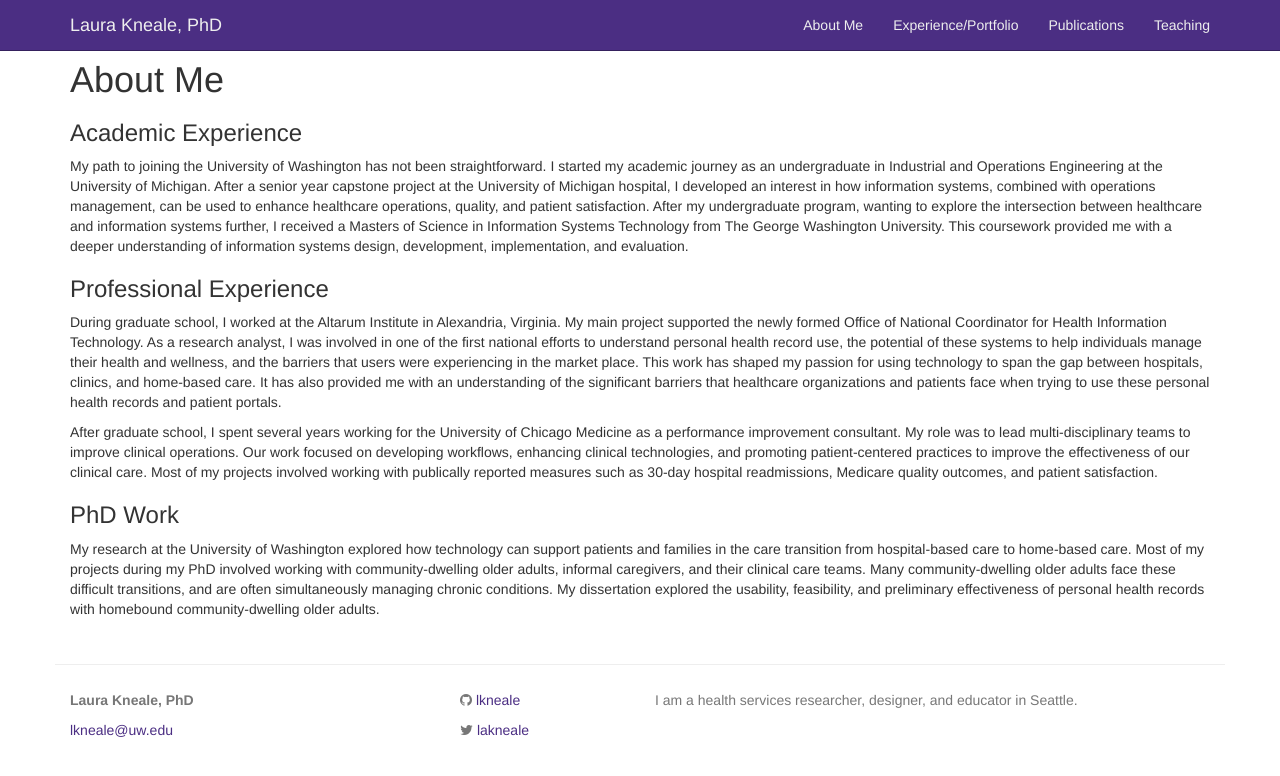
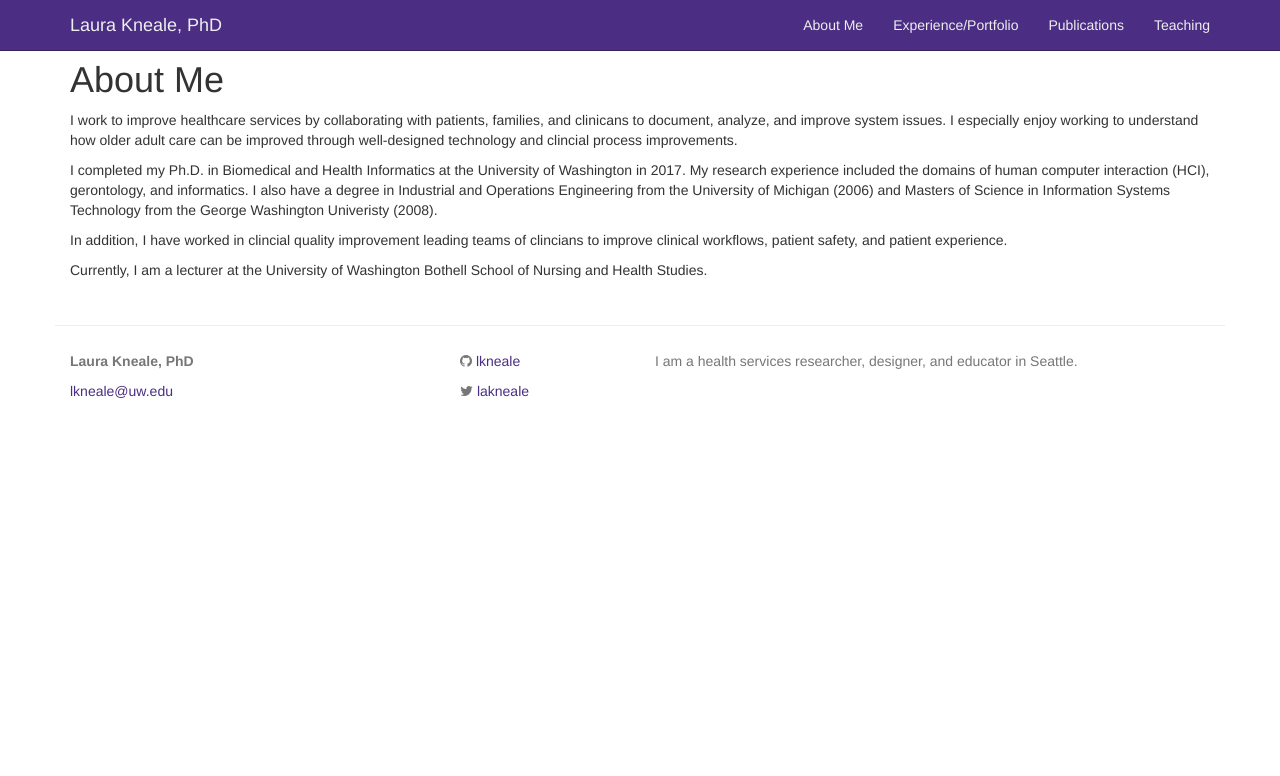
Before and after one commit to lkneale/lkneale.github.io, a Jekyll site: the page built from cv.md, in a window 1280 px wide. Shown: the top 776 px of the page. Built offline with Jekyll 4.4.1, drawn with Linux system fonts in a browser that asks for light colours.

Commit message:
Update cv.md

```diff
--- a/cv.md
+++ b/cv.md
@@ -3,15 +3,14 @@ layout: page
 title: About Me
 permalink: /about/
 ---
-### Academic Experience
-
-My path to joining the University of Washington has not been straightforward. I started my academic journey as an undergraduate in Industrial and Operations Engineering at the University of Michigan. After a senior year capstone project at the University of Michigan hospital, I developed an interest in how information systems, combined with operations management, can be used to enhance healthcare operations, quality, and patient satisfaction. After my undergraduate program, wanting to explore the intersection between healthcare and information systems further, I received a Masters of Science in Information Systems Technology from The George Washington University. This coursework provided me with a deeper understanding of information systems design, development, implementation, and evaluation.
-
-### Professional Experience
-
-During graduate school, I worked at the Altarum Institute in Alexandria, Virginia. My main project supported the newly formed Office of National Coordinator for Health Information Technology. As a research analyst, I was involved in one of the first national efforts to understand personal health record use, the potential of these systems to help individuals manage their health and wellness, and the barriers that users were experiencing in the market place. This work has shaped my passion for using technology to span the gap between hospitals, clinics, and home-based care. It has also provided me with an understanding of the significant barriers that healthcare organizations and patients face when trying to use these personal health records and patient portals.
-
-After graduate school, I spent several years working for the University of Chicago Medicine as a performance improvement consultant. My role was to lead multi-disciplinary teams to improve clinical operations. Our work focused on developing workflows, enhancing clinical technologies, and promoting patient-centered practices to improve the effectiveness of our clinical care. Most of my projects involved working with publically reported measures such as 30-day hospital readmissions, Medicare quality outcomes, and patient satisfaction.
-
-### PhD Work
-My research at the University of Washington explored how technology can support patients and families in the care transition from hospital-based care to home-based care. Most of my projects during my PhD involved working with community-dwelling older adults, informal caregivers, and their clinical care teams. Many community-dwelling older adults face these difficult transitions, and are often simultaneously managing chronic conditions. My dissertation explored the usability, feasibility, and preliminary effectiveness of personal health records with homebound community-dwelling older adults.
+<p>
+I work to improve healthcare services by collaborating with patients, families, and clinicans to document, analyze, and improve system issues. I especially enjoy working to understand how older adult care can be improved through well-designed technology and clincial process improvements.
+</p>
+<p>
+I completed my Ph.D. in Biomedical and Health Informatics at the University of Washington in 2017. My research experience included the domains of human computer interaction (HCI), gerontology, and informatics. I also have a degree in Industrial and Operations Engineering from the University of Michigan (2006) and Masters of Science in Information Systems Technology from the George Washington Univeristy (2008).
+</p>
+<p>
+In addition, I have worked in clincial quality improvement leading teams of clincians to improve clinical workflows, patient safety, and patient experience.
+  </p>
+  <p>
+  Currently, I am a lecturer at the University of Washington Bothell School of Nursing and Health Studies.
```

________________________________________

Your objective.
Go through the records above and copy every line with the word "improve".

Result for this task.
-After graduate school, I spent several years working for the University of Chicago Medicine as a performance improvement consultant. My role was to lead multi-disciplinary teams to improve clinical operations. Our work focused on developing workflows, enhancing clinical technologies, and promoting patient-centered practices to improve the effectiveness of our clinical care. Most of my projects involved working with publically reported measures such as 30-day hospital readmissions, Medicare quality outcomes, and patient satisfaction.
+I work to improve healthcare services by collaborating with patients, families, and clinicans to document, analyze, and improve system issues. I especially enjoy working to understand how older adult care can be improved through well-designed technology and clincial process improvements.
+In addition, I have worked in clincial quality improvement leading teams of clincians to improve clinical workflows, patient safety, and patient experience.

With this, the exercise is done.